Enhancing the psychological darkness of the piece is the claustrophobic set designed by Bill Price. Painted in various tones of gray and black, the apartment and its furniture signal the threats, depression, and despair hovering over the play's action. Even before curtain rise (in a theater without curtains), the menacing mood of the evening is established.

Vagabond's production of Wait Until Dark provides all the thrills one could expect in this warhorse thriller. Its acidic wit and nocturnal psychology add something more.

Friday, August 19, 2011

On the Beach

The inaugural production of Seymoure Theater Company, Joe
Dennison's Muldoon is a gripping meditation on writing and violence.

Set at a Yucatan resort during the Zapatista uprisings in 1996, the play features three American exiles who confront their own violence in the isolation of a dingy hotel. A college professor, King (Stephen Deininger), his graduate assistant, Polly (Megan Rippey), and an alcoholic beachcomber, Pickle (Lynda McClary) are entangled in their own flights from something more than their native land. King is fighting his decline as a writer and his slavery to the bottle; Polly is confronting her diagnosis of terminal cancer; the uproarious Pickle is reeling from the death of her draft-dodging boyfriend (the mysterious Muldoon of the title) who fled to Mexico in the 1960s.

All three actors powerfully evoke the despair and violence-just-beneath-the-surface of their respective characters.

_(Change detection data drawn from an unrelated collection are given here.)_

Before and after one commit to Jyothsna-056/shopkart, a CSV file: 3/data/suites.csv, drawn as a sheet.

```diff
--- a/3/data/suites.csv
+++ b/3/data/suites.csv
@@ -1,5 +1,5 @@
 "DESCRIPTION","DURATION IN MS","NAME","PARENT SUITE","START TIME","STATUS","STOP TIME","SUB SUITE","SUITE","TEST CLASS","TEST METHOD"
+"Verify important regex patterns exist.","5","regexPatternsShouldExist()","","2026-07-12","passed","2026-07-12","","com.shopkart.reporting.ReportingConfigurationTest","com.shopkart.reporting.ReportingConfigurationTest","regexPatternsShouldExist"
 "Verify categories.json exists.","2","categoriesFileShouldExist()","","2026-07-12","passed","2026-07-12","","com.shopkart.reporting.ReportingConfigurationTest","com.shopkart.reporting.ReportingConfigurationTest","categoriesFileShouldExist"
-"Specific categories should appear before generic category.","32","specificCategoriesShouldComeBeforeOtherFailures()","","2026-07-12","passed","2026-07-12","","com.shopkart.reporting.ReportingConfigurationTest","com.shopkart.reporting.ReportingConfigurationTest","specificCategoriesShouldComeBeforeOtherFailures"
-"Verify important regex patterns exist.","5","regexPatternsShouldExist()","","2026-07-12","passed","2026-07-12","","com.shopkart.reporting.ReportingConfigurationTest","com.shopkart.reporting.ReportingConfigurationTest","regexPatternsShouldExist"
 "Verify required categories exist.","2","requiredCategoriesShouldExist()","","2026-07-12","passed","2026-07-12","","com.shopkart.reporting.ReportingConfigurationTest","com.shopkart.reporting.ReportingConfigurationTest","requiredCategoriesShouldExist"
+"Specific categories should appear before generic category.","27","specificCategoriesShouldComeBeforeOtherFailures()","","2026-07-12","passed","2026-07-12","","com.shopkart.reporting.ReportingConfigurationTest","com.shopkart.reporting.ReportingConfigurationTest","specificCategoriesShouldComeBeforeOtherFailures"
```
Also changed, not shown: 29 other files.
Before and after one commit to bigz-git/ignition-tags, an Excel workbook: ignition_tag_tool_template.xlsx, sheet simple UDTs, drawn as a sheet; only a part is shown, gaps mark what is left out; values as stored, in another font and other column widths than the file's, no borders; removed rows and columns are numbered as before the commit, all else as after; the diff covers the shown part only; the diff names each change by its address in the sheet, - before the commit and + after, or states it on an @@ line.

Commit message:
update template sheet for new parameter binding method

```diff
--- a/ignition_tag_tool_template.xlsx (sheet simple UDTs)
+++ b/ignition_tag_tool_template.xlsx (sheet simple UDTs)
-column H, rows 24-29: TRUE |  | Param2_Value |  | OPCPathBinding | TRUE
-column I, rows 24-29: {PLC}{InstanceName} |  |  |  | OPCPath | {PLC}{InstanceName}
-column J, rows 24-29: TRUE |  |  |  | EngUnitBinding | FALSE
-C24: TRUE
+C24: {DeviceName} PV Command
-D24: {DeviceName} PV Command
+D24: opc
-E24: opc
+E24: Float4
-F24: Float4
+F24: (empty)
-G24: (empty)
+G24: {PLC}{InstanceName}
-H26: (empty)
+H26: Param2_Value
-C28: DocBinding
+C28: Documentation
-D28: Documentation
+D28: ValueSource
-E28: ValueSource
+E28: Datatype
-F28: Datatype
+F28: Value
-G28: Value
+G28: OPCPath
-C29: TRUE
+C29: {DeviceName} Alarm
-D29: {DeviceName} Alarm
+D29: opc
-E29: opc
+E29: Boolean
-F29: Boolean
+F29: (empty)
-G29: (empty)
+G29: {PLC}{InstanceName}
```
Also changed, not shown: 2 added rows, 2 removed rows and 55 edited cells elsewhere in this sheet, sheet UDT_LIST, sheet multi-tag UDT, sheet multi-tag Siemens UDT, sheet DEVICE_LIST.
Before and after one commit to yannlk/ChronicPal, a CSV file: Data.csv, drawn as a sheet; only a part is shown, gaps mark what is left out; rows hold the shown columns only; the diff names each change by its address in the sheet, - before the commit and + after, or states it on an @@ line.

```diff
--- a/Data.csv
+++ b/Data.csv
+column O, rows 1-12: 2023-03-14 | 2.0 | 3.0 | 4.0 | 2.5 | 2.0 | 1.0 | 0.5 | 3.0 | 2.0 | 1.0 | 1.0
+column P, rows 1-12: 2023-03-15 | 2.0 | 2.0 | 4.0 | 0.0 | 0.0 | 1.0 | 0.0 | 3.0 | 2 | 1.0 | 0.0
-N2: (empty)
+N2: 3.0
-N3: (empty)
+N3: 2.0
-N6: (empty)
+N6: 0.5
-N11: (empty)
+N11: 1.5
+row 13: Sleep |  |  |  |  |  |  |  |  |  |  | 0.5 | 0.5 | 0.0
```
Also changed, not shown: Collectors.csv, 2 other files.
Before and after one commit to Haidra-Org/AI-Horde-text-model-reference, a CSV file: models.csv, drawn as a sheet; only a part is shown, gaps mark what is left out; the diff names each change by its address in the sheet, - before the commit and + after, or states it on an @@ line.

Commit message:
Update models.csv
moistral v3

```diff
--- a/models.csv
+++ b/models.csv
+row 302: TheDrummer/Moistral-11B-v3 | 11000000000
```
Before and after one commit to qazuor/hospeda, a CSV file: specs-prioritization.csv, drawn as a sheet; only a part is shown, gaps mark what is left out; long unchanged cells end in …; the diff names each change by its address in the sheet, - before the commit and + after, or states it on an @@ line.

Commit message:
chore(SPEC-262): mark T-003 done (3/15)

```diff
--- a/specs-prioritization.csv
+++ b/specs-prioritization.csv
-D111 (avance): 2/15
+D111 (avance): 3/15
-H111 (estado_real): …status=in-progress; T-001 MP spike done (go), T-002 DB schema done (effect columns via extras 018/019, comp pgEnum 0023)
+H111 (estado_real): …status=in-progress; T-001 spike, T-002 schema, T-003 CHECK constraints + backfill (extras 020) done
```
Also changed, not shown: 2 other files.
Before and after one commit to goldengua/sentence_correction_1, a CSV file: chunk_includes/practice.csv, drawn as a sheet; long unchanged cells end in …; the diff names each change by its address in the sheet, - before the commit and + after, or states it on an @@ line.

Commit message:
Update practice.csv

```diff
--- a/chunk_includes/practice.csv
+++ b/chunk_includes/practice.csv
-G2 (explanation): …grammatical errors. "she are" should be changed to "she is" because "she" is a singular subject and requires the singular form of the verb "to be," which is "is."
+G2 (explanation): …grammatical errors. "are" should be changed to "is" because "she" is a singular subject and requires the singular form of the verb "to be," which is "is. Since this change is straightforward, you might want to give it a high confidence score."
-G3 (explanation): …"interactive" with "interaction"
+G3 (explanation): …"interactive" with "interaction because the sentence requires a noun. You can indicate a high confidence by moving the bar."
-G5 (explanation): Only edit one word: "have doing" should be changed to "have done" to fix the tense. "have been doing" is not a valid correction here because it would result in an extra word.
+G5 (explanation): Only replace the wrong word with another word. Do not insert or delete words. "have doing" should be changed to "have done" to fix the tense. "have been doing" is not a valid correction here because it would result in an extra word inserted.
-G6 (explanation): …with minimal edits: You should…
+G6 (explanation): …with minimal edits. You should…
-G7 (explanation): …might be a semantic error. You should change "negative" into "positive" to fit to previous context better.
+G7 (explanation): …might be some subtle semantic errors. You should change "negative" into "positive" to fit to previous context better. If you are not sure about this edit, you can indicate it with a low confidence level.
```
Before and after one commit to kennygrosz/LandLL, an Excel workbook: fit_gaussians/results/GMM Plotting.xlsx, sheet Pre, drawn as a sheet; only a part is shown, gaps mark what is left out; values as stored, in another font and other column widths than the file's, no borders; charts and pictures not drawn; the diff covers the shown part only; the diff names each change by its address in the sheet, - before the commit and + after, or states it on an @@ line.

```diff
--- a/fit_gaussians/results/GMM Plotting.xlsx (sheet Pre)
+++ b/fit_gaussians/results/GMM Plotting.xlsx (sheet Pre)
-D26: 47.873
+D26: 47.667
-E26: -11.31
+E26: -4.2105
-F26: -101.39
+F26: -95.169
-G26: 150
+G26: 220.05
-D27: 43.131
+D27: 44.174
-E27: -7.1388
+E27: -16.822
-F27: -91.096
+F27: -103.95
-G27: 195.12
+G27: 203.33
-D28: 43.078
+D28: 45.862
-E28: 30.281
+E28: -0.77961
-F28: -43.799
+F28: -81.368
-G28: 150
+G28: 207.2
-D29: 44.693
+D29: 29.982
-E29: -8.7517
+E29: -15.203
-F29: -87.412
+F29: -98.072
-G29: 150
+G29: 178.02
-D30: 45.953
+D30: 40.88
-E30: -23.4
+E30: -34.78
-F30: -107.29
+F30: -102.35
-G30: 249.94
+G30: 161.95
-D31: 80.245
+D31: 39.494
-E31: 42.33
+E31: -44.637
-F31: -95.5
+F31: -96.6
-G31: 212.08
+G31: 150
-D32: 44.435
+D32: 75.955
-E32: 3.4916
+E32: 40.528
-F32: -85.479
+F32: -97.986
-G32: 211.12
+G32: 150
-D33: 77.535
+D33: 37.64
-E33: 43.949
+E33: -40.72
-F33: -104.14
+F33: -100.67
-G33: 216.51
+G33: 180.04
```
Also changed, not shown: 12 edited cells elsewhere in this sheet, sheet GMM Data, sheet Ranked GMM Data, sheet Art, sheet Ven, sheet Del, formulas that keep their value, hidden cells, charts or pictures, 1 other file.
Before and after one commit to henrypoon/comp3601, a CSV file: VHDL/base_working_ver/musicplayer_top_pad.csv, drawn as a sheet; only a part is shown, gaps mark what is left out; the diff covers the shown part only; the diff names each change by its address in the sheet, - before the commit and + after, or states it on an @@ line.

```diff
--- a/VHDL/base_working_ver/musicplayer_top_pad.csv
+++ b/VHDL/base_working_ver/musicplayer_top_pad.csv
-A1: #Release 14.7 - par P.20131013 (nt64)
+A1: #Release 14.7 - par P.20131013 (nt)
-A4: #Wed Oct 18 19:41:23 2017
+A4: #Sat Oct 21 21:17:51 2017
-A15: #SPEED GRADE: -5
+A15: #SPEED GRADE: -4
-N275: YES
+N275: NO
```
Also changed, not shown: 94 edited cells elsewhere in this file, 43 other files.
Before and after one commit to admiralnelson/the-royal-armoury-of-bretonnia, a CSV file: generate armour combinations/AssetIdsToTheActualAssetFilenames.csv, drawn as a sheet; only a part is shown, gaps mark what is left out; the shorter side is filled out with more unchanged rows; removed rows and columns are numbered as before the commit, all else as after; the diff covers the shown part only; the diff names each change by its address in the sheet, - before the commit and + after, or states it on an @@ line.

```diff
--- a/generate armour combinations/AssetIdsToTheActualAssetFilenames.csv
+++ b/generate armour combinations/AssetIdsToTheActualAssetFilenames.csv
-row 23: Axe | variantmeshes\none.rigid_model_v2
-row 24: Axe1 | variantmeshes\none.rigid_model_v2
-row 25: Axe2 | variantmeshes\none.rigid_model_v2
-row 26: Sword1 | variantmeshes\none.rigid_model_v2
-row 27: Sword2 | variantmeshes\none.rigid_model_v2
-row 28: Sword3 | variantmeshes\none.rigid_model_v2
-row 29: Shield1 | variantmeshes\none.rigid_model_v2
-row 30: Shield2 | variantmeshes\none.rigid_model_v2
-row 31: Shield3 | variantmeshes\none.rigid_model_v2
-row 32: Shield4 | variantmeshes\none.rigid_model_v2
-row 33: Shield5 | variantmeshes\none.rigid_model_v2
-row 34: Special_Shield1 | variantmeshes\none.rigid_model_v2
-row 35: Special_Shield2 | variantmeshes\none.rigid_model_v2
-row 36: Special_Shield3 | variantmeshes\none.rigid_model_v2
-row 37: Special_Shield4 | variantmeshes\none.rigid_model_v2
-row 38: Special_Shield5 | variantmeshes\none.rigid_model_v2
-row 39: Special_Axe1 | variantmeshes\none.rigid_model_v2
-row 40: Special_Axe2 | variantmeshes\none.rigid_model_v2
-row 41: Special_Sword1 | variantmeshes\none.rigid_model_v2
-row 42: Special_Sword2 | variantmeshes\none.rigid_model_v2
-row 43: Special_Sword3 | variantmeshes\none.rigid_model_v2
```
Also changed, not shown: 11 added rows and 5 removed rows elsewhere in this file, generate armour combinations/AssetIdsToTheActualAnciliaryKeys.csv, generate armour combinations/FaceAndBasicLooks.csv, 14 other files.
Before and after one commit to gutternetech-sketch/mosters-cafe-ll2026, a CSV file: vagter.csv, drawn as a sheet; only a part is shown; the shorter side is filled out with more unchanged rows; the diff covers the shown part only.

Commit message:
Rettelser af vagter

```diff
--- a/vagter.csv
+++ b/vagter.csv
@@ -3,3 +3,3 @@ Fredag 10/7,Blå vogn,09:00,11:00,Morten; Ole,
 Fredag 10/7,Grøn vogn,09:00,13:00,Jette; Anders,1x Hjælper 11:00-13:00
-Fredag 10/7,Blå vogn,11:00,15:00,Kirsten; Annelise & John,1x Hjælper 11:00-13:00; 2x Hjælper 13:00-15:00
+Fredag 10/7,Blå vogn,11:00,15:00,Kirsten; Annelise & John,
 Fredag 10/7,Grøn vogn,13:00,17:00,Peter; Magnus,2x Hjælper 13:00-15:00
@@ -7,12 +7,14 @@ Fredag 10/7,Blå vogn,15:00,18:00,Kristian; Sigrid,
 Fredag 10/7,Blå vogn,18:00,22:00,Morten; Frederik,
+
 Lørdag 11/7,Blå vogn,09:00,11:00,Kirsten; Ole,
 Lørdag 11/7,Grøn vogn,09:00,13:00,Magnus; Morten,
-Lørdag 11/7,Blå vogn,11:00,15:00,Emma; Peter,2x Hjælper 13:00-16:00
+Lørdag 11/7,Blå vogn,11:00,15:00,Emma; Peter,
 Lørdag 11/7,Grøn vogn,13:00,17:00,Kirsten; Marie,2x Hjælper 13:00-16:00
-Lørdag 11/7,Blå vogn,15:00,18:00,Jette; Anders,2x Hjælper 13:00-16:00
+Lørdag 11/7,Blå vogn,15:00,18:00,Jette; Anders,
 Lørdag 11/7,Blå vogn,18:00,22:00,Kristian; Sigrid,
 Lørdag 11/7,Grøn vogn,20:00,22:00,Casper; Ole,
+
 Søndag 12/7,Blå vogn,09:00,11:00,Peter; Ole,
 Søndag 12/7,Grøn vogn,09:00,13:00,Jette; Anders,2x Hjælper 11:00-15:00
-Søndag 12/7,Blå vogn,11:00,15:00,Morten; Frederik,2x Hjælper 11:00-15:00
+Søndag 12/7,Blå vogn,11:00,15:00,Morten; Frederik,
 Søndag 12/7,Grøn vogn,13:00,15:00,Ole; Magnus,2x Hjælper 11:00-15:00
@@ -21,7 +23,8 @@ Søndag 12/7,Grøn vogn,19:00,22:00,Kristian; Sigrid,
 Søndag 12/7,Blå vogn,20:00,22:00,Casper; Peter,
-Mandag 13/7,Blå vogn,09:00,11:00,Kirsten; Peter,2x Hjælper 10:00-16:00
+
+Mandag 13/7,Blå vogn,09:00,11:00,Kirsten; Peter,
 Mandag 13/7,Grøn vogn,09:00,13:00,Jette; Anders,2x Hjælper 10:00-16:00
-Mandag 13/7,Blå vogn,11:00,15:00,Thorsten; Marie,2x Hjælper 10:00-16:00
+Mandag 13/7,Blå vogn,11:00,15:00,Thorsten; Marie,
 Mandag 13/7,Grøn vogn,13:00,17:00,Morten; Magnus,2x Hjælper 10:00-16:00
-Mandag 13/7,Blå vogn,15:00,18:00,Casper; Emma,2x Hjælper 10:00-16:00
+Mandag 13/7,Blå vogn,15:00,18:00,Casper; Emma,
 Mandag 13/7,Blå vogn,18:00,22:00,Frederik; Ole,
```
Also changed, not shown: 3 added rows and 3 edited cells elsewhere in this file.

McClary seems to be having the time of her life as the outrageous earth mother Pickle. She recites her stream-of-consciousness monologues, her obscure prophecies, and her poetic puns with alternating humor and intimidation. The second act provides the opportunity for several scorching confrontations as the more conventional masks of the characters fall on the shell-strewn beach.

As the action unfolds, the play explores how the growing violence of the characters turns into the narrative of the book King is desperately attempting to write. By the end of the play, it appears that the book (or the long-lost Muldoon) is actually authoring their destructive actions. While such meta-drama provides a challenging frame for the action, it occasionally becomes too didactic, as in the overly chatty ending of the first act.

Chip Chiperson's direction keeps an empathetic focus on the humanity of the characters, who could easily deteriorate into starchy literary theorists or cartoonish thugs. Even in the more academic passages, the pathos never disappears. The spare seaside set (designed by Joe Dennison, Alec Lawson, and Kendra Richard) and the ensemble of seaside sounds (designed by Dave Kiefaber) create a fitting atmosphere for the action. They reinforce the magical realism of the script.

Running this weekend and next at Mobtown Theater, Muldoon provides a challenge to thought and emotion in an exotic setting.

Friday, August 12, 2011

Avenging Angels

Entries in the Baltimore Playwrights Festival rarely burn with poetic intensity. Produced by Theatrical Mining Company and playing at Notre Dame College's Copeland Theater, Abraham and Isaac does. That is its strength but in its more static patches also its weakness.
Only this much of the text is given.